WHAT THE EXERCISE ASKS: For this exercise, reproduce each entry below exactly, excluding pictures.

DATASET CONTENT:
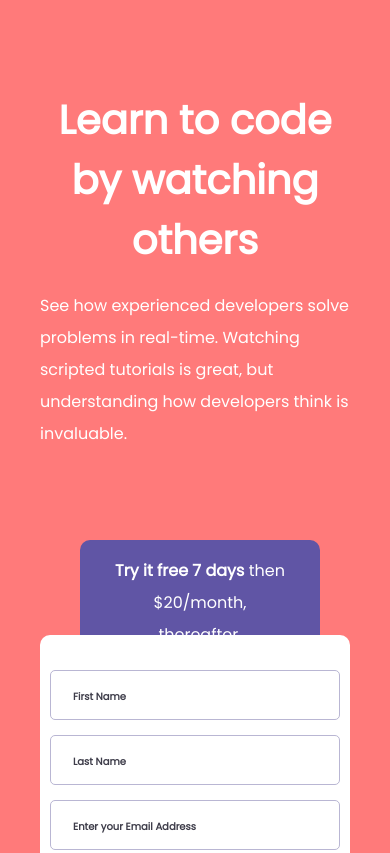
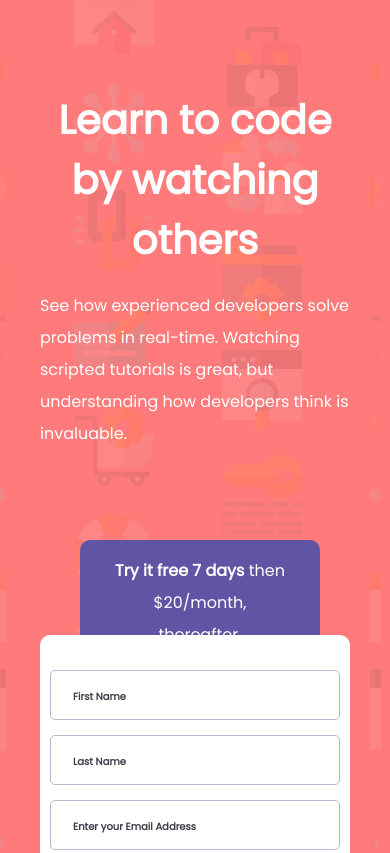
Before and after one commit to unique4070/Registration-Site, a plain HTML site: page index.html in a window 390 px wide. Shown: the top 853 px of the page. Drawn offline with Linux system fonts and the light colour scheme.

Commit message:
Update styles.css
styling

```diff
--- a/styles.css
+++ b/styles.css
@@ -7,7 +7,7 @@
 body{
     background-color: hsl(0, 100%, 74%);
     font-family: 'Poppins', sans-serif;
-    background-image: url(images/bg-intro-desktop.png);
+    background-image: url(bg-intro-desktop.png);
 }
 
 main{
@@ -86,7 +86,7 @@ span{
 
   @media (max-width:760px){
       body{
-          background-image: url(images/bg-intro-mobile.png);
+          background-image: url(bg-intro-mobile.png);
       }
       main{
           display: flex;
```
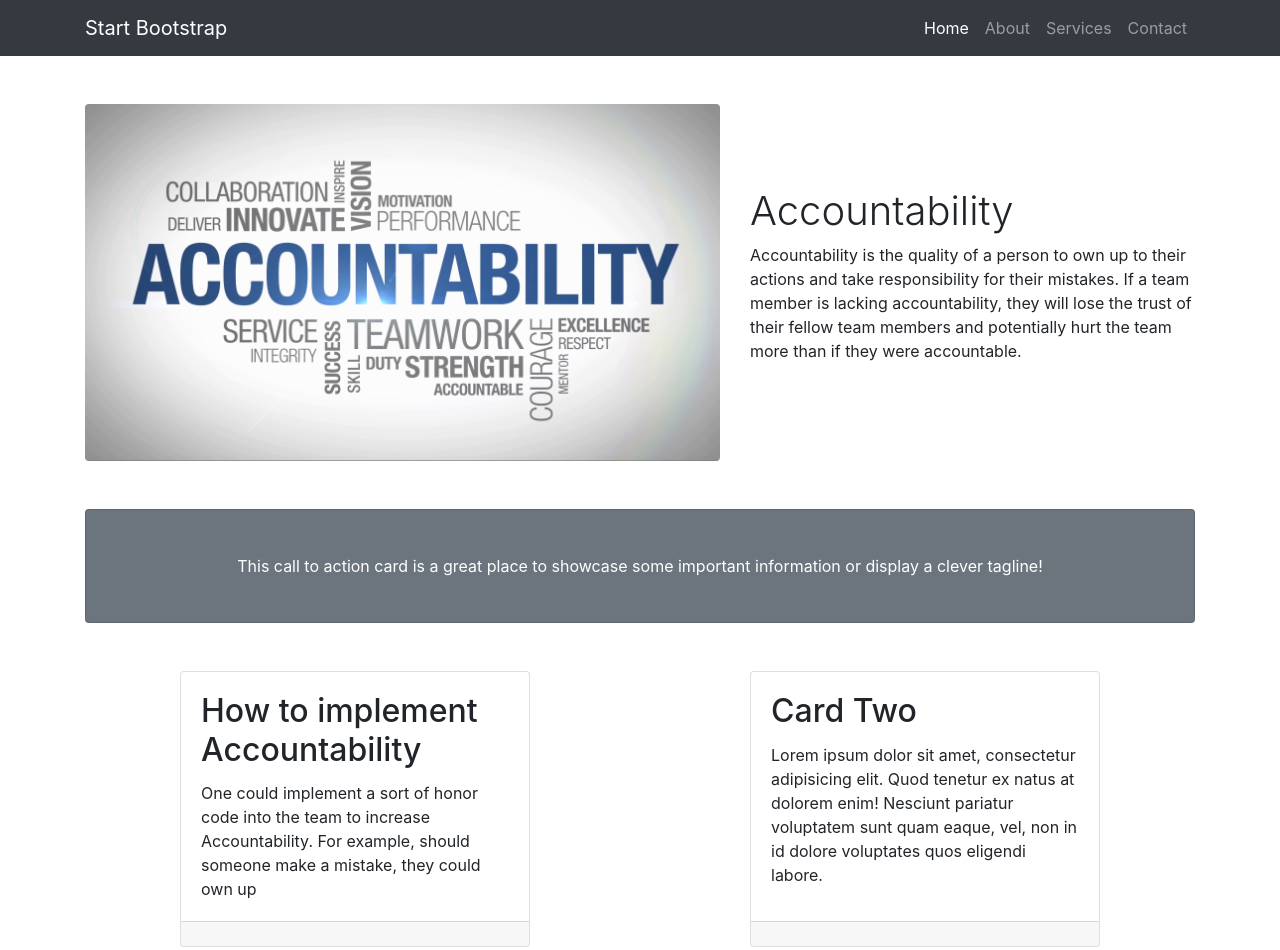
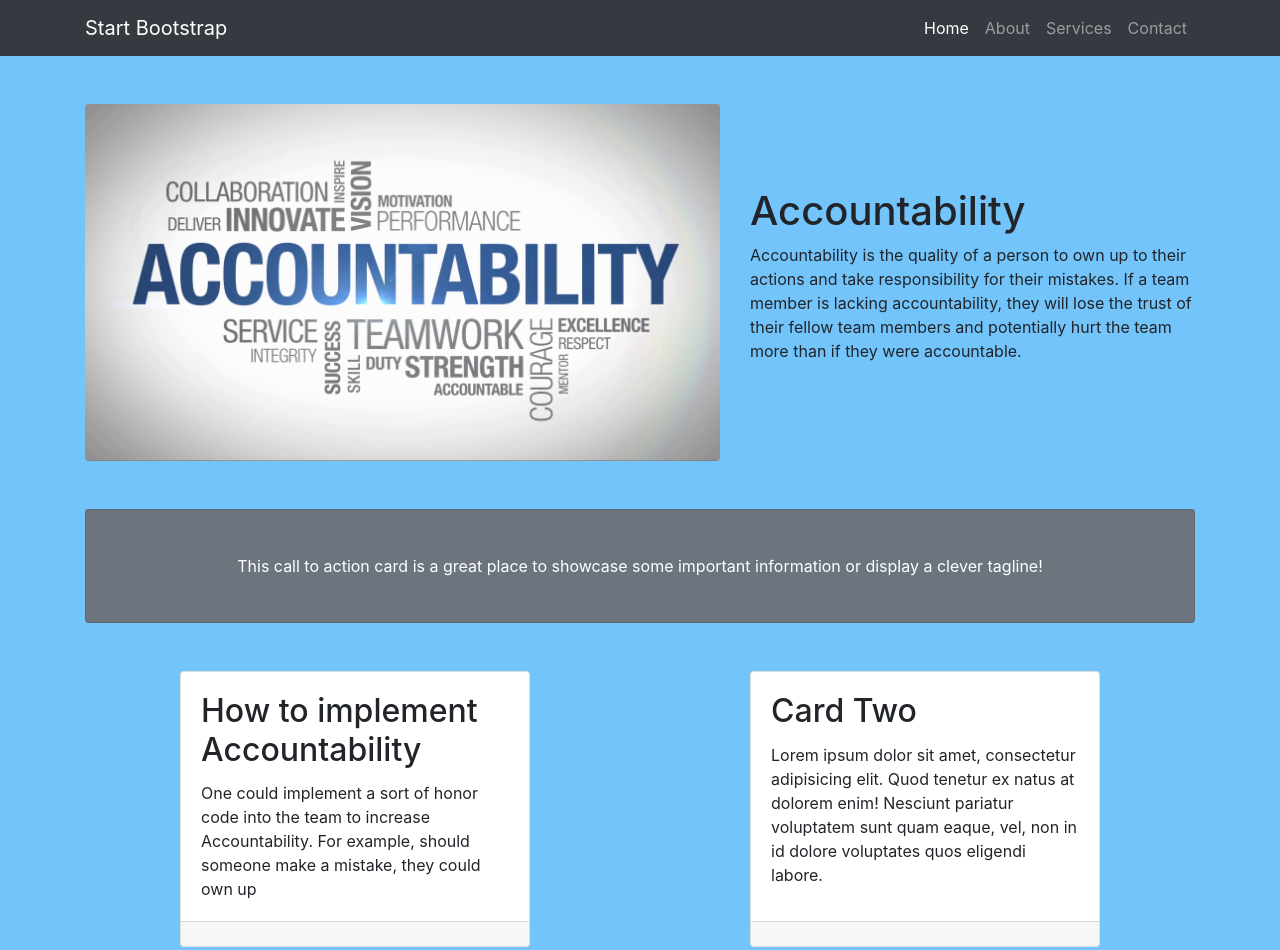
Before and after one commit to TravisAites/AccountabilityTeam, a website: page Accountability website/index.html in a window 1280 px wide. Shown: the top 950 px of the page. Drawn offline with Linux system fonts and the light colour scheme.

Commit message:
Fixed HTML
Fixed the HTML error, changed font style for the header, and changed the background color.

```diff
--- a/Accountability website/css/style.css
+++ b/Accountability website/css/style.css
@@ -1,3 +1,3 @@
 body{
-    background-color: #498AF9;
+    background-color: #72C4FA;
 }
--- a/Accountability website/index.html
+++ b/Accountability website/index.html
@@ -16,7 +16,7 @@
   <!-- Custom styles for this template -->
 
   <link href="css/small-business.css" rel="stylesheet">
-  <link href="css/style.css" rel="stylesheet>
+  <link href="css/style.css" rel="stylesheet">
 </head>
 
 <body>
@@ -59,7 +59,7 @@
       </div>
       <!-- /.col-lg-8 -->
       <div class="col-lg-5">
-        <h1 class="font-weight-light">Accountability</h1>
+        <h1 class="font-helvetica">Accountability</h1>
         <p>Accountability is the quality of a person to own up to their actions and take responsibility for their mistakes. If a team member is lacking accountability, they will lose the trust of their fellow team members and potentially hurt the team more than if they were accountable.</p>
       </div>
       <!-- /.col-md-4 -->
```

ANSWER TO THE PROBLEM:
Before and after one commit to unique4070/Registration-Site, a plain HTML site: page index.html in a window 390 px wide. Shown: the top 853 px of the page. Drawn offline with Linux system fonts and the light colour scheme.

Commit message:
Update styles.css
styling

```diff
--- a/styles.css
+++ b/styles.css
@@ -7,7 +7,7 @@
 body{
     background-color: hsl(0, 100%, 74%);
     font-family: 'Poppins', sans-serif;
-    background-image: url(images/bg-intro-desktop.png);
+    background-image: url(bg-intro-desktop.png);
 }
 
 main{
@@ -86,7 +86,7 @@ span{
 
   @media (max-width:760px){
       body{
-          background-image: url(images/bg-intro-mobile.png);
+          background-image: url(bg-intro-mobile.png);
       }
       main{
           display: flex;
```
Before and after one commit to TravisAites/AccountabilityTeam, a website: page Accountability website/index.html in a window 1280 px wide. Shown: the top 950 px of the page. Drawn offline with Linux system fonts and the light colour scheme.

Commit message:
Fixed HTML
Fixed the HTML error, changed font style for the header, and changed the background color.

```diff
--- a/Accountability website/css/style.css
+++ b/Accountability website/css/style.css
@@ -1,3 +1,3 @@
 body{
-    background-color: #498AF9;
+    background-color: #72C4FA;
 }
--- a/Accountability website/index.html
+++ b/Accountability website/index.html
@@ -16,7 +16,7 @@
   <!-- Custom styles for this template -->
 
   <link href="css/small-business.css" rel="stylesheet">
-  <link href="css/style.css" rel="stylesheet>
+  <link href="css/style.css" rel="stylesheet">
 </head>
 
 <body>
@@ -59,7 +59,7 @@
       </div>
       <!-- /.col-lg-8 -->
       <div class="col-lg-5">
-        <h1 class="font-weight-light">Accountability</h1>
+        <h1 class="font-helvetica">Accountability</h1>
         <p>Accountability is the quality of a person to own up to their actions and take responsibility for their mistakes. If a team member is lacking accountability, they will lose the trust of their fellow team members and potentially hurt the team more than if they were accountable.</p>
       </div>
       <!-- /.col-md-4 -->
```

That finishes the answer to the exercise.